In 1970, Farrell was invited to give a 50-minute address at the International Congress of Mathematicians about his thesis in Nice, France.[3][4] In 1990, for their joint work on Rigidity in Geometry and Topology, his co-author Lowell Edwin Jones was invited to give a 45-minute address at the International Congress of Mathematicians in Kyoto, Japan.[3][5]

Mathematical contributions[edit]

Much of Farrell's work lies around the Borel conjecture. He and his co-authors have verified the conjecture for various cases, most notably flat manifolds,[6] nonpositively curved manifolds.[7]

In his thesis, Farrell solved the problem of determining when a manifold (of dimension greater than 5) can fiber over a circle.[8]

In 1977, he introduced Tate–Farrell cohomology,[9] which is a generalization to infinite groups of the Tate cohomology theory for finite groups.

In 1993, he and his co-author Lowell Edwin Jones introduced the Farrell–Jones conjecture[10] and made contributions on it. The conjecture plays an important role in manifold topology.

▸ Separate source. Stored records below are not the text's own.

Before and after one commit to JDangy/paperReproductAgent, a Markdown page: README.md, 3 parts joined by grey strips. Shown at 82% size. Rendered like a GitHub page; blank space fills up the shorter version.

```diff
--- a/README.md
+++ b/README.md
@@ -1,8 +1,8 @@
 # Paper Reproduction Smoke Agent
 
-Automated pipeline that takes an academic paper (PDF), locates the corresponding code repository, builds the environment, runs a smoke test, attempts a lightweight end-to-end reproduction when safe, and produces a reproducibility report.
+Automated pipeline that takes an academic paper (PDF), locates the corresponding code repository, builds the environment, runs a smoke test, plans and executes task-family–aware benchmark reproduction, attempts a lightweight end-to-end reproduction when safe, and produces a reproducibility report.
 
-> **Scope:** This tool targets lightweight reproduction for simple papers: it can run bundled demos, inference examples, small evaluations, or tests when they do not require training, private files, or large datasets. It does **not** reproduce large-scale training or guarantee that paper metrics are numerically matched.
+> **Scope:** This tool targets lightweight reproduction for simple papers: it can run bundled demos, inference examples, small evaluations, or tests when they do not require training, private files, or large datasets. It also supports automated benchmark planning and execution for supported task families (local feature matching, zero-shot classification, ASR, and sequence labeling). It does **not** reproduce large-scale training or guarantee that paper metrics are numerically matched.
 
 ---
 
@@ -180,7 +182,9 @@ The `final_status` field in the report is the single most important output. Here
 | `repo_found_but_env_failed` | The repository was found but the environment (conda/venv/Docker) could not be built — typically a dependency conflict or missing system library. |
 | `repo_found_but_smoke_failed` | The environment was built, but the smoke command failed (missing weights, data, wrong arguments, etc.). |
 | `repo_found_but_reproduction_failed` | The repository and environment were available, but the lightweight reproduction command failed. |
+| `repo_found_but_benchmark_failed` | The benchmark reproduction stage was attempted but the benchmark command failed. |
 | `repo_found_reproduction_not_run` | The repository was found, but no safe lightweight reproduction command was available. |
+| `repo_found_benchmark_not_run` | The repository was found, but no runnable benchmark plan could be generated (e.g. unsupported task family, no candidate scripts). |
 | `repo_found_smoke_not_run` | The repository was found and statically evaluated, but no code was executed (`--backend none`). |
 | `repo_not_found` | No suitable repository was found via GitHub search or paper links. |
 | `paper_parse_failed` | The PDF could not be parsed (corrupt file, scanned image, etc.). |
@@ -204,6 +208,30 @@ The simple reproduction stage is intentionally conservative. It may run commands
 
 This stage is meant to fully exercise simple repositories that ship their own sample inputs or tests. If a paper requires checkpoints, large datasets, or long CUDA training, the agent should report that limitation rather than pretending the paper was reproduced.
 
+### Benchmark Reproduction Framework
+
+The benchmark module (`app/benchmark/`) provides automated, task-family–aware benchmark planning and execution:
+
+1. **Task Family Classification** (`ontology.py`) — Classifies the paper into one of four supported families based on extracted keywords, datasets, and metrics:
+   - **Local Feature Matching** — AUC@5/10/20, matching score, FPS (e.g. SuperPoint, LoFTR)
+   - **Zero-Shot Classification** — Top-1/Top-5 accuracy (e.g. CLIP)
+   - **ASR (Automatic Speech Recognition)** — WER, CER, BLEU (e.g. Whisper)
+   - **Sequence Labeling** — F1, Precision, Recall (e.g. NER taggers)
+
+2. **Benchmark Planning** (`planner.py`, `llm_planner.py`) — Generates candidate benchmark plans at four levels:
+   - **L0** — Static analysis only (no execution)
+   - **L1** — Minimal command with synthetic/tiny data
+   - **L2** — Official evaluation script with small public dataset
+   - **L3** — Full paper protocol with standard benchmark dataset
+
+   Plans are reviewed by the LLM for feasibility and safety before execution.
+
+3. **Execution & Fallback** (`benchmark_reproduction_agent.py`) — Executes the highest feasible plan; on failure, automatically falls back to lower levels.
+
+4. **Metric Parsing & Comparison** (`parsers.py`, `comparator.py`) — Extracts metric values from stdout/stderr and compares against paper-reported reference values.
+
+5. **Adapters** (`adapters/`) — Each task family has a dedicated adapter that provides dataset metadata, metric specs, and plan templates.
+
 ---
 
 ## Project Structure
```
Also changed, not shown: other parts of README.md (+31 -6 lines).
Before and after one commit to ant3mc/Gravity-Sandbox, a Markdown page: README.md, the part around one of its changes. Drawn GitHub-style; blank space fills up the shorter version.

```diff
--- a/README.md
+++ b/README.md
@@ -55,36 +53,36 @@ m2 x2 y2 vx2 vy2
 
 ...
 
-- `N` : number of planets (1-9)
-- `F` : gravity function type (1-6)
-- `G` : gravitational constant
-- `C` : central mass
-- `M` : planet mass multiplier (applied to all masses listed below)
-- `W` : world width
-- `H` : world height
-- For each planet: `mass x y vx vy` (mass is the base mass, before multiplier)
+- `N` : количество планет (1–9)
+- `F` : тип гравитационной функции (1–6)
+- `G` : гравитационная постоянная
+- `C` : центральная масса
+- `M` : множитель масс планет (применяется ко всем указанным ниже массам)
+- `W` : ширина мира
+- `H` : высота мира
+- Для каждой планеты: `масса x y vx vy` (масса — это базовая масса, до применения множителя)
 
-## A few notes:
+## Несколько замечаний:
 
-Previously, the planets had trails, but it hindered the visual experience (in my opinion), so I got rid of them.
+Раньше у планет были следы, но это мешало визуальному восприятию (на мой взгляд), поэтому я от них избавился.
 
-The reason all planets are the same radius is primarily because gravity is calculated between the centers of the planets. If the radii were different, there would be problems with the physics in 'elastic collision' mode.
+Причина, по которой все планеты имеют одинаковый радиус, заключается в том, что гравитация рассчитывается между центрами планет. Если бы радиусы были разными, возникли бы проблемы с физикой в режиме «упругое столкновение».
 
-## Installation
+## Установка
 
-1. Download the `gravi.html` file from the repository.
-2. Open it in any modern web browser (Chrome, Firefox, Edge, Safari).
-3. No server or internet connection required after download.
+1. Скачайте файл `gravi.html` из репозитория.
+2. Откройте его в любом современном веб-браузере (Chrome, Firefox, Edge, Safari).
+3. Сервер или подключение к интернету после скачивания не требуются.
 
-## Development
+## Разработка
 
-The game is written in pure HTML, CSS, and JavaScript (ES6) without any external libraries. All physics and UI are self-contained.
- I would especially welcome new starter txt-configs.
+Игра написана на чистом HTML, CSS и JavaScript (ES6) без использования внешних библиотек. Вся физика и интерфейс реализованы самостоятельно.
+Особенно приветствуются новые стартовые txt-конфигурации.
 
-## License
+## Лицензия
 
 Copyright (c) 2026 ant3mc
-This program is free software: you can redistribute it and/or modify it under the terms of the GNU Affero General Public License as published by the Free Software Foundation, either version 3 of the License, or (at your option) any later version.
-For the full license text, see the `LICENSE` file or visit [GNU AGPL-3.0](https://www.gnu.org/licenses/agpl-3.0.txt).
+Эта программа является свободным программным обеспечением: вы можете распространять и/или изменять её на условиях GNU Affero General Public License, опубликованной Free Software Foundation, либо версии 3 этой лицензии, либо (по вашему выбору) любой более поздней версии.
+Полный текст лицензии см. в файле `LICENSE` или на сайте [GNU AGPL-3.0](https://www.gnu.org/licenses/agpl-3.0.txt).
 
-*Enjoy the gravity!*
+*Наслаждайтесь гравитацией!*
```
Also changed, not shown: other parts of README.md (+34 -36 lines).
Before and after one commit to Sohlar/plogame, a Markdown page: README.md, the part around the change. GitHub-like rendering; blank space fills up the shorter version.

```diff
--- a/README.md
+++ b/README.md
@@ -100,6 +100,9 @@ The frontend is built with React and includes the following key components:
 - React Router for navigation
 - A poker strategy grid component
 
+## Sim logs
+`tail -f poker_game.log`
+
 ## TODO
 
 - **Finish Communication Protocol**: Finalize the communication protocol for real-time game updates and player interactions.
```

  1. ^ [1]
  2. ^ F. Thomas Farrell at the Mathematics Genealogy Project
  3. ^ a b List of ICM speakers
  4. ^ Farrell, F. Thomas (1971), "The obstruction to fibering a manifold over a circle", Actes du Congrès international des mathématiciens, 2: 69–72 
  5. ^ F. Thomas Farrell; Lowell E. Jones, (1991), "Rigidity in Geometry and Topology", Proc. of the Int. Congress of Math., 1: 653–663 
  6. ^ F. Thomas Farrell; Wu-Chung Hsiang, (1978), "The topological-Euclidean space form problem", Inventiones Mathematicae, 45: 181–192, doi:10.1007/bf01390272 .
  7. ^ F. Thomas Farrell; Lowell E. Jones, (1993), "Topological rigidity for compact nonpositively curved manifolds", Differential geometry: Riemannian geometry (Los Angeles, CA, 1990), Proc. Sympos. Pure Math., 54: 229–274 .
  8. ^ Farrell, F. Thomas (1971), "The obstruction to fibering a manifold over a circle", Indiana University Mathematics Journal, 21 (4): 315–346, doi:10.1512/iumj.1972.21.21024 .
  9. ^ Farrell, F. Thomas (1977), "An extension of Tate cohomology to a class of infinite groups", Journal of Pure and Applied Algebra, 10 (2): 153–161, doi:10.1016/0022-4049(77)90018-4 .
  10. ^ F. Thomas Farrell; L. E. Jones, (1993), "Isomorphism conjectures in algebraic K-theory", Journal of the American Mathematical Society, 6: 249–297, doi:10.2307/2152801 .